DeAndre Brackensick: This teenage sort-of soul singer had the best hair on the show (long, burnished corkscrew curls to fling around), and the most hyperactive falsetto.
Elise Testone: A dark-horse favorite of some viewers, with scratchy, smokey rock-club pipes and an attitude that said, "I'm a 28-year old Charleston, S.C., pro, and I have to put up with this?"
Erika Van Pelt: Her rich alto was one of the best voices but too mature and ungimmicky to stand a chance. Desperation had set in when the Rhode Island 26-year-old traded her blond locks for a scary black dye job and pixie cut.
Heejun Han: There's always a jokester, and this Korean-American New Yorker got bawled out for not taking the competition seriously enough. Props for working with disabled children, but extreme pitchiness got the dude voted off.
Hollie Cavanagh: Strangest accent: part Texas drawl, part British (thanks to her Liverpool roots). Rigid body language, but what a powerful sound poured out of that little bitty 18-year old.

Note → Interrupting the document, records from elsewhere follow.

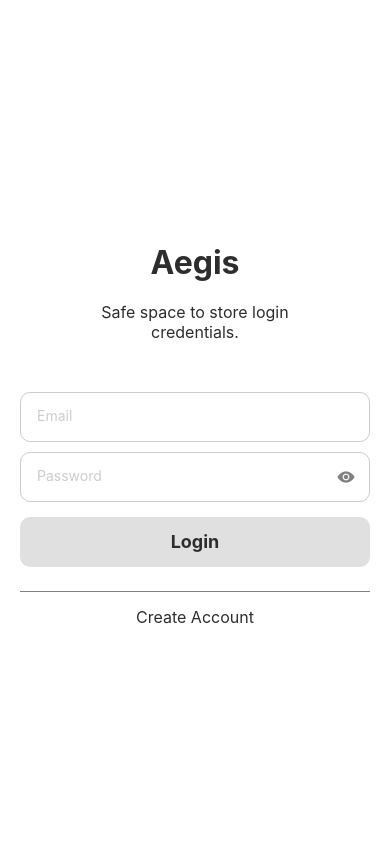
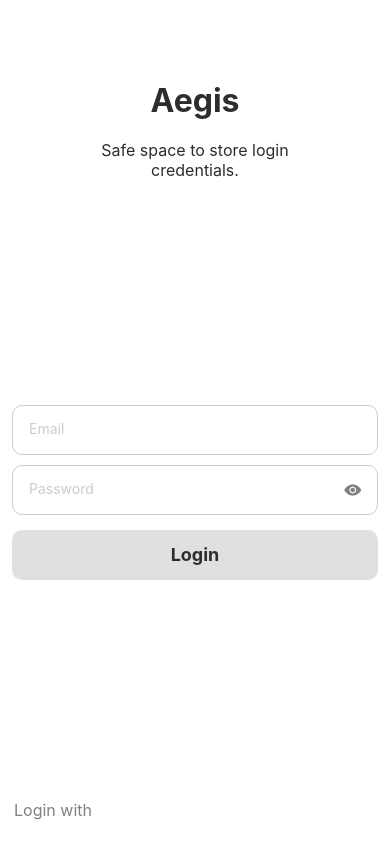
Before and after one commit to loony-mobile/aegis, a React Native app: screen /Edit in a window 390 px wide. Built offline with nearby package versions, Linux system fonts and the light colour scheme; what react-native-biometrics would draw is missing.

Commit message:
Fix Auth route styles

```diff
--- a/src/auth/Login.tsx
+++ b/src/auth/Login.tsx
@@ -118,7 +118,6 @@ function Login({
     if (valid) {
       try {
         let url = `${appContext.base_url}/auth/login`;
-        console.log(url);
         axios
           .post(url, {email, password})
           .then(async ({data}) => {
@@ -143,10 +142,6 @@ function Login({
     } else {
       setLoadingIndicator(Indicator.IDLE);
     }
-  };
-
-  const handleSignup = () => {
-    setComponentState('SIGNUP');
   };
 
   const onIconPress = () => {
@@ -177,12 +172,13 @@ function Login({
           <Text>credentials.</Text>
         </View>
       </View>
+
+      <View style={styles.formContainer}>
         {appError ? (
           <View>
             <Text style={theme.error}>{appError}</Text>
           </View>
         ) : null}
-
         <TextInput
           placeholder="Email"
           value={loginState.email}
@@ -199,7 +195,9 @@ function Login({
           placeholder="Password"
           theme={theme}
         />
-      {passwordError ? <Text style={theme.error}>{passwordError}</Text> : null}
+        {passwordError ? (
+          <Text style={theme.error}>{passwordError}</Text>
+        ) : null}
 
         <Button
           text="Login"
@@ -207,10 +205,22 @@ function Login({
           loadingIndicator={loadingIndicator}
           theme={theme}
         />
-      <View style={STYLES.border} />
-      <TouchableOpacity style={styles.createAccount} onPress={handleSignup}>
+      </View>
+      <View style={styles.optionsContainer}>
+        <View style={styles.optionsInnderCon}>
+          <TouchableOpacity onPress={() => setComponentState('LOGIN_PIN')}>
+            <View style={styles.loginWithPinCon}>
+              <Text style={styles.loginWith}>Login with </Text>
+              <Text style={styles.withPin}>pin?</Text>
+            </View>
+          </TouchableOpacity>
+          <TouchableOpacity onPress={() => setComponentState('SIGNUP')}>
+            <View>
               <Text style={styles.createAccountText}>Create Account</Text>
+            </View>
           </TouchableOpacity>
+        </View>
+      </View>
     </View>
   );
 }
--- a/src/auth/LoginWithPin.tsx
+++ b/src/auth/LoginWithPin.tsx
@@ -105,7 +105,6 @@ function LoginWithPin({
     if (valid) {
       try {
         let url = `${appContext.base_url}/auth/login_pin`;
-        console.log(url);
         axios
           .post(url, {email: userSession.email, login_pin})
           .then(async ({data}) => {
@@ -131,10 +130,6 @@ function LoginWithPin({
     }
   };
 
-  const handleSignup = () => {
-    setComponentState('SIGNUP');
-  };
-
   const onIconPress = () => {
     setSecureTextEntry(!secureTextEntry);
   };
@@ -149,8 +144,8 @@ function LoginWithPin({
 
   return (
     <View style={[theme.con, styles.container]}>
-      <View>
-        <Text>Hi {userSession.fname}</Text>
+      <View style={innerStyles.welcomeCon}>
+        <Text style={innerStyles.welcomeText}>Hi {userSession.fname}</Text>
         <Text>Welcome back</Text>
       </View>
       <View style={styles.logoCon}>
@@ -160,6 +155,7 @@ function LoginWithPin({
           <Text>credentials.</Text>
         </View>
       </View>
+      <View style={styles.formContainer}>
         {appError ? (
           <View>
             <Text style={theme.error}>{appError}</Text>
@@ -175,7 +171,9 @@ function LoginWithPin({
           keyboardType="number-pad"
           theme={theme}
         />
-      {loginPinError ? <Text style={theme.error}>{loginPinError}</Text> : null}
+        {loginPinError ? (
+          <Text style={theme.error}>{loginPinError}</Text>
+        ) : null}
 
         <Button
           text="Login"
@@ -183,12 +181,34 @@ function LoginWithPin({
           loadingIndicator={loadingIndicator}
           theme={theme}
         />
-      <View style={STYLES.border} />
-      <TouchableOpacity style={styles.createAccount} onPress={handleSignup}>
+      </View>
+      <View style={styles.optionsContainer}>
+        <View style={styles.optionsInnderCon}>
+          <TouchableOpacity onPress={() => setComponentState('LOGIN_PASSWORD')}>
+            <View style={styles.loginWithPinCon}>
+              <Text style={styles.loginWith}>Login with </Text>
+              <Text style={styles.withPin}>password?</Text>
+            </View>
+          </TouchableOpacity>
+          <TouchableOpacity onPress={() => setComponentState('SIGNUP')}>
+            <View>
               <Text style={styles.createAccountText}>Create Account</Text>
+            </View>
           </TouchableOpacity>
+        </View>
+      </View>
     </View>
   );
 }
 
 export default LoginWithPin;
+
+const innerStyles = {
+  welcomeCon: {
+    padding: 14,
+  },
+  welcomeText: {
+    fontSize: 18,
+    fontWeight: 'bold',
+  },
+};
--- a/src/auth/Signup.tsx
+++ b/src/auth/Signup.tsx
@@ -6,6 +6,8 @@ import TextInput from '../components/TextInput';
 import TextInputIcon from '../components/TextInputIcon';
 import axios from 'axios';
 import {useTheme} from '../context/AppProvider';
+import Button from '../components/Button';
+import {Indicator} from '../types';
 
 function Signup({setComponentState, appContext}: any): React.JSX.Element {
   const appTheme = useTheme();
@@ -22,8 +24,10 @@ function Signup({setComponentState, appContext}: any): React.JSX.Element {
   const [passwordError, setPasswordError] = useState('');
   const [loginPinError, setLoginPinError] = useState('');
   const [secureTextEntry, setSecureTextEntry] = useState(true);
+  const [loadingIndicator, setLoadingIndicator] = useState(Indicator.IDLE);
 
   const handleSignup = async () => {
+    setLoadingIndicator(Indicator.LOADING);
     const {email, password, firstname, lastname, login_pin} = signupState;
     let valid = true;
 
@@ -64,9 +68,11 @@ function Signup({setComponentState, appContext}: any): React.JSX.Element {
         axios
           .post(url, formData)
           .then(() => {
-            setComponentState('LOGIN');
+            setLoadingIndicator(Indicator.IDLE);
+            setComponentState('LOGIN_PASSWORD');
           })
           .catch(e => {
+            setLoadingIndicator(Indicator.IDLE);
             console.log('error', e.response);
           });
       } catch (error: any) {
@@ -80,9 +86,6 @@ function Signup({setComponentState, appContext}: any): React.JSX.Element {
     }
   };
 
-  const handleLogin = () => {
-    setComponentState('LOGIN');
-  };
   const onIconPress = () => {
     setSecureTextEntry(!secureTextEntry);
   };
@@ -128,7 +131,7 @@ function Signup({setComponentState, appContext}: any): React.JSX.Element {
           <Text>credentials.</Text>
         </View>
       </View>
-
+      <View style={styles.formContainer}>
         <TextInput
           placeholder="First name"
           value={signupState.firstname}
@@ -159,7 +162,9 @@ function Signup({setComponentState, appContext}: any): React.JSX.Element {
           placeholder="Password"
           theme={theme}
         />
-      {passwordError ? <Text style={theme.error}>{passwordError}</Text> : null}
+        {passwordError ? (
+          <Text style={theme.error}>{passwordError}</Text>
+        ) : null}
 
         <TextInputIcon
           value={signupState.login_pin}
@@ -170,16 +175,33 @@ function Signup({setComponentState, appContext}: any): React.JSX.Element {
           keyboardType="number-pad"
           theme={theme}
         />
-      {loginPinError ? <Text style={theme.error}>{loginPinError}</Text> : null}
+        {loginPinError ? (
+          <Text style={theme.error}>{loginPinError}</Text>
+        ) : null}
 
-      <TouchableOpacity style={[theme.button]} onPress={handleSignup}>
-        <Text style={[theme.btnText]}>Signup</Text>
+        <Button
+          text="Sign Up"
+          onPress={handleSignup}
+          loadingIndicator={loadingIndicator}
+          theme={theme}
+        />
+      </View>
+      <View style={styles.optionsContainer}>
+        <View style={styles.optionsInnderCon}>
+          <TouchableOpacity onPress={() => setComponentState('LOGIN_PASSWORD')}>
+            <View style={styles.loginWithPinCon}>
+              <Text style={styles.loginWith}>Login with </Text>
+              <Text style={styles.withPin}>password?</Text>
+            </View>
           </TouchableOpacity>
-
-      <View style={STYLES.border} />
-      <TouchableOpacity style={styles.createAccount} onPress={handleLogin}>
-        <Text style={styles.createAccountText}>Login</Text>
+          <TouchableOpacity onPress={() => setComponentState('LOGIN_PIN')}>
+            <View style={styles.loginWithPinCon}>
+              <Text style={styles.loginWith}>Login with </Text>
+              <Text style={styles.withPin}>pin?</Text>
+            </View>
           </TouchableOpacity>
+        </View>
+      </View>
     </View>
   );
 }
--- a/src/routes/AuthRoutes.tsx
+++ b/src/routes/AuthRoutes.tsx
@@ -15,7 +15,7 @@ export default function AuthRoutes(props: any) {
         setUserSession(JSON.parse(user));
         setComponentState('LOGIN_PIN');
       } else {
-        setComponentState('LOGIN');
+        setComponentState('LOGIN_PASSWORD');
       }
     })();
   }, []);
@@ -29,7 +29,7 @@ export default function AuthRoutes(props: any) {
           userSession={userSession}
         />
       )}
-      {state === 'LOGIN' && (
+      {state === 'LOGIN_PASSWORD' && (
         <Login {...props} setComponentState={setComponentState} />
       )}
       {state === 'SIGNUP' && (
--- a/src/screens/Edit.tsx
+++ b/src/screens/Edit.tsx
@@ -37,7 +37,6 @@ export default function Edit(props: any) {
   }, []);
 
   const handleDelete = () => {
-    console.log(`${base_url}/creds/delete/${props.route.params.uid}`);
     axios
       .post(`${base_url}/creds/delete/${props.route.params.uid}`)
       .then(() => {})
@@ -68,7 +67,6 @@ export default function Edit(props: any) {
   };
 
   const onIconPress = async () => {
-    console.log(authContext.user.secret_key + master_key);
     const dec_text = await NativeModules.AegisCryptoModule.decrypt(
       props.route.params.password,
       authContext.user.secret_key + master_key,
--- a/src/styles/index.ts
+++ b/src/styles/index.ts
@@ -182,17 +182,11 @@ export const styles = StyleSheet.create({
     shadowRadius: 4,
     elevation: 3,
   },
-  container: {
-    flex: 1,
-    padding: 20,
+  container: {flex: 1, justifyContent: 'space-between'},
+  logoCon: {
+    flex: 3,
+    display: 'flex',
     justifyContent: 'center',
-  },
-  logoCon: {
-    width: '100%',
-    display: 'flex',
-    flexDirection: 'row',
-    justifyContent: 'center',
-    marginBottom: 20,
   },
   logo: {
     borderRadius: 25,
@@ -201,6 +195,7 @@ export const styles = StyleSheet.create({
     alignItems: 'center',
     padding: 25,
   },
+  formContainer: {flex: 5, padding: 12, justifyContent: 'center'},
   title: {
     fontSize: 32,
     fontWeight: 'bold',
@@ -217,11 +212,28 @@ export const styles = StyleSheet.create({
     backgroundColor: '#363636',
     color: '#ccc',
   },
-  createAccount: {
-    marginTop: 5,
+  optionsContainer: {
+    flex: 1,
+    justifyContent: 'flex-end',
+    padding: 14,
+    marginBottom: 10,
+  },
+  optionsInnderCon: {
+    display: 'flex',
+    flexDirection: 'row',
+    justifyContent: 'space-between',
+  },
+  loginWithPinCon: {
+    flexDirection: 'row',
+  },
+  loginWith: {
+    color: 'grey',
+  },
+  withPin: {
+    color: 'white',
   },
   createAccountText: {
-    textAlign: 'center',
+    color: 'white',
   },
   error: {
     color: 'white',
```
Also changed, not shown: 1 other file (tests, documents, lock files or other folders). Lines whose indentation alone changed are shown as unchanged.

Jessica Sanchez: Even smaller and younger (16), this first runner-up has been gunning for superstardom since she was a toddler. No style of her own yet, but that huge, Whitney-esque voice could clear your sinuses.
Skylar Laine: Spunky country kid who loves animals and guns. Can belt it out like Reba.
Joshua Ledet: Most exciting performer, by a mile. The Louisiana gospel-soul shouter with the fly collection of soulman suits kept me tuning in, but, sigh, he only made it to No. 3.
Phillip Phillips: Purple heart for terrible kidney-stone condition during competition. Cute, Dave Matthews-ish, Georgia-bred guy with a guitar, a nicely gruff voice but little versatility. Heartthrob winner, with a single that's sold half a million copies. The ways of "Idol" are ever mysterious.
Misha Berson: email@example.com